High fructose consumption, higher diabetes

Nov. 30, 2012 at 10:38 PM

LOS ANGELES, Nov. 30 (UPI) -- Large amounts of high-fructose corn syrup may be one of the factors for the global epidemic of type 2 diabetes, U.S. and British researchers suggest.

The study, published in Global Public Health, found countries with higher use of high-fructose corn syrup had an average prevalence of type 2 diabetes of 8 percent compared to 6.7 percent in countries not using high-fructose corn syrup.

"High-fructose corn syrup appears to pose a serious public health problem on a global scale," principal study author Michael Goran, director of the Childhood Obesity Research Center and co-director of the Diabetes and Obesity Research Institute at the Keck School of Medicine at University of Southern California, said in a statement. "The study adds to a growing body of scientific literature that indicates high-fructose corn syrup consumption may result in negative health consequences distinct from and more deleterious than natural sugar."

Goran and Stanley Ulijaszek of the University of Oxford said of the 42 countries studied, the United States had the highest per-capita consumption of high-fructose corn syrup at a rate of 55 pounds per year. The second highest was Hungary, with an annual rate of 47 pounds per capita.
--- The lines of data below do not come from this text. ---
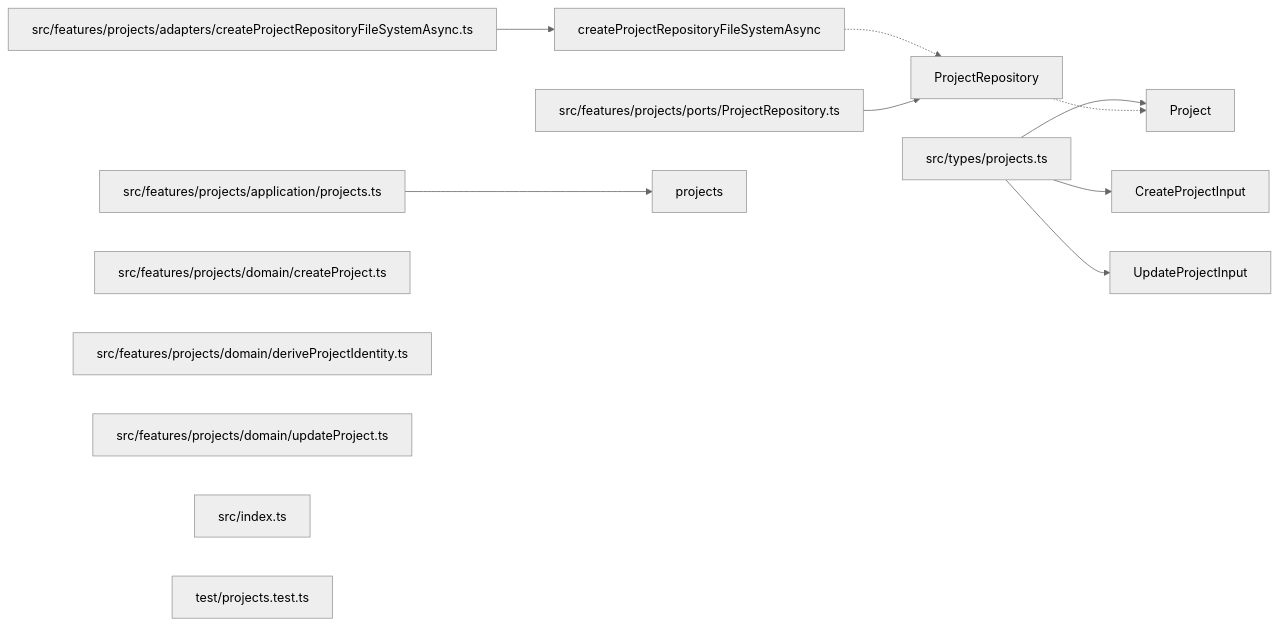
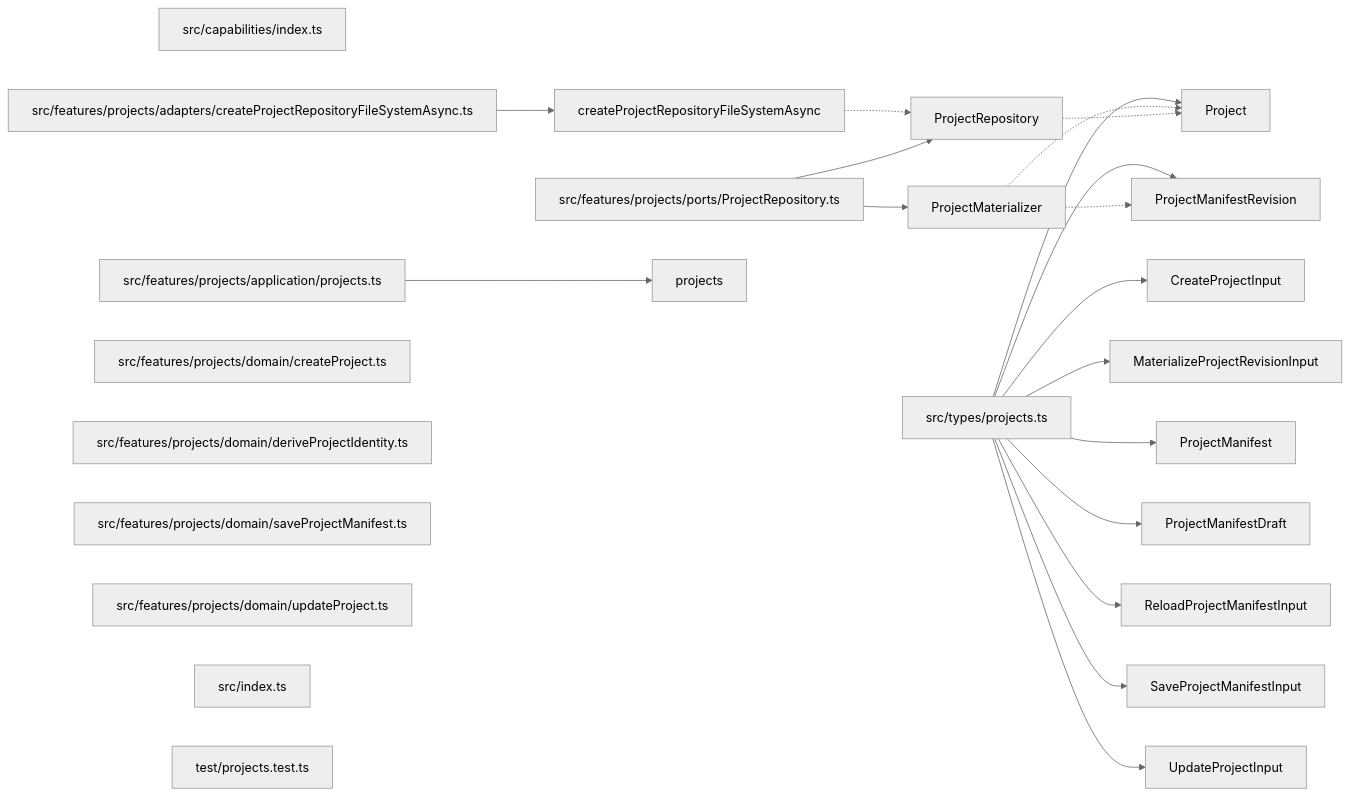
The diagram in paradox/diagrams/export-graph.mmd (ankhorage/projects), drawn with Mermaid (neutral theme) before and after one commit. The commit also changed 13 other files, not shown here.

```diff
--- a/paradox/diagrams/export-graph.mmd
+++ b/paradox/diagrams/export-graph.mmd
@@ -1,24 +1,42 @@
 graph LR
+  module_src_capabilities_index_ts["src/capabilities/index.ts"]
   module_src_features_projects_adapters_createProjectRepositoryFileSystemAsync_ts["src/features/projects/adapters/createProjectRepositoryFileSystemAsync.ts"]
   module_src_features_projects_application_projects_ts["src/features/projects/application/projects.ts"]
   module_src_features_projects_domain_createProject_ts["src/features/projects/domain/createProject.ts"]
   module_src_features_projects_domain_deriveProjectIdentity_ts["src/features/projects/domain/deriveProjectIdentity.ts"]
+  module_src_features_projects_domain_saveProjectManifest_ts["src/features/projects/domain/saveProjectManifest.ts"]
   module_src_features_projects_domain_updateProject_ts["src/features/projects/domain/updateProject.ts"]
   module_src_features_projects_ports_ProjectRepository_ts["src/features/projects/ports/ProjectRepository.ts"]
   module_src_index_ts["src/index.ts"]
   module_src_types_projects_ts["src/types/projects.ts"]
   module_test_projects_test_ts["test/projects.test.ts"]
   export_CreateProjectInput["CreateProjectInput"]
   module_src_types_projects_ts --> export_CreateProjectInput
   export_createProjectRepositoryFileSystemAsync["createProjectRepositoryFileSystemAsync"]
   module_src_features_projects_adapters_createProjectRepositoryFileSystemAsync_ts --> export_createProjectRepositoryFileSystemAsync
   export_createProjectRepositoryFileSystemAsync -.-> export_ProjectRepository
+  export_MaterializeProjectRevisionInput["MaterializeProjectRevisionInput"]
+  module_src_types_projects_ts --> export_MaterializeProjectRevisionInput
   export_Project["Project"]
   module_src_types_projects_ts --> export_Project
+  export_ProjectManifest["ProjectManifest"]
+  module_src_types_projects_ts --> export_ProjectManifest
+  export_ProjectManifestDraft["ProjectManifestDraft"]
+  module_src_types_projects_ts --> export_ProjectManifestDraft
+  export_ProjectManifestRevision["ProjectManifestRevision"]
+  module_src_types_projects_ts --> export_ProjectManifestRevision
+  export_ProjectMaterializer["ProjectMaterializer"]
+  module_src_features_projects_ports_ProjectRepository_ts --> export_ProjectMaterializer
+  export_ProjectMaterializer -.-> export_Project
+  export_ProjectMaterializer -.-> export_ProjectManifestRevision
   export_ProjectRepository["ProjectRepository"]
   module_src_features_projects_ports_ProjectRepository_ts --> export_ProjectRepository
   export_ProjectRepository -.-> export_Project
   export_projects["projects"]
   module_src_features_projects_application_projects_ts --> export_projects
+  export_ReloadProjectManifestInput["ReloadProjectManifestInput"]
+  module_src_types_projects_ts --> export_ReloadProjectManifestInput
+  export_SaveProjectManifestInput["SaveProjectManifestInput"]
+  module_src_types_projects_ts --> export_SaveProjectManifestInput
   export_UpdateProjectInput["UpdateProjectInput"]
   module_src_types_projects_ts --> export_UpdateProjectInput
```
Canada, Slovakia, Bulgaria, Belgium, Argentina, South Korea, Japan and Mexico are also relatively high high-fructose corn syrup consumers.

However, Germany, Poland, Greece, Portugal, Egypt, Finland and Serbia were among the lowest high-fructose corn syrup consumers.

Countries with per-capita consumption of less than 1 pound per year included: Australia, China, Denmark, France, India, Ireland, Italy, Sweden, the United Kingdom and Uruguay.

Related UPI Stories
Latest Headlines
Trending Stories
Pepsi to release 'Back to the Future Part II' inspired Pepsi Perfect
Nobel Prize in medicine awarded to parasitic disease scientists
Womb transplants begin in U.K. after Sweden's success
Gay Vatican priest comes out day before Pope Francis begins synod on family issues
Scientists find roadmap that may lead to 'exercise pill'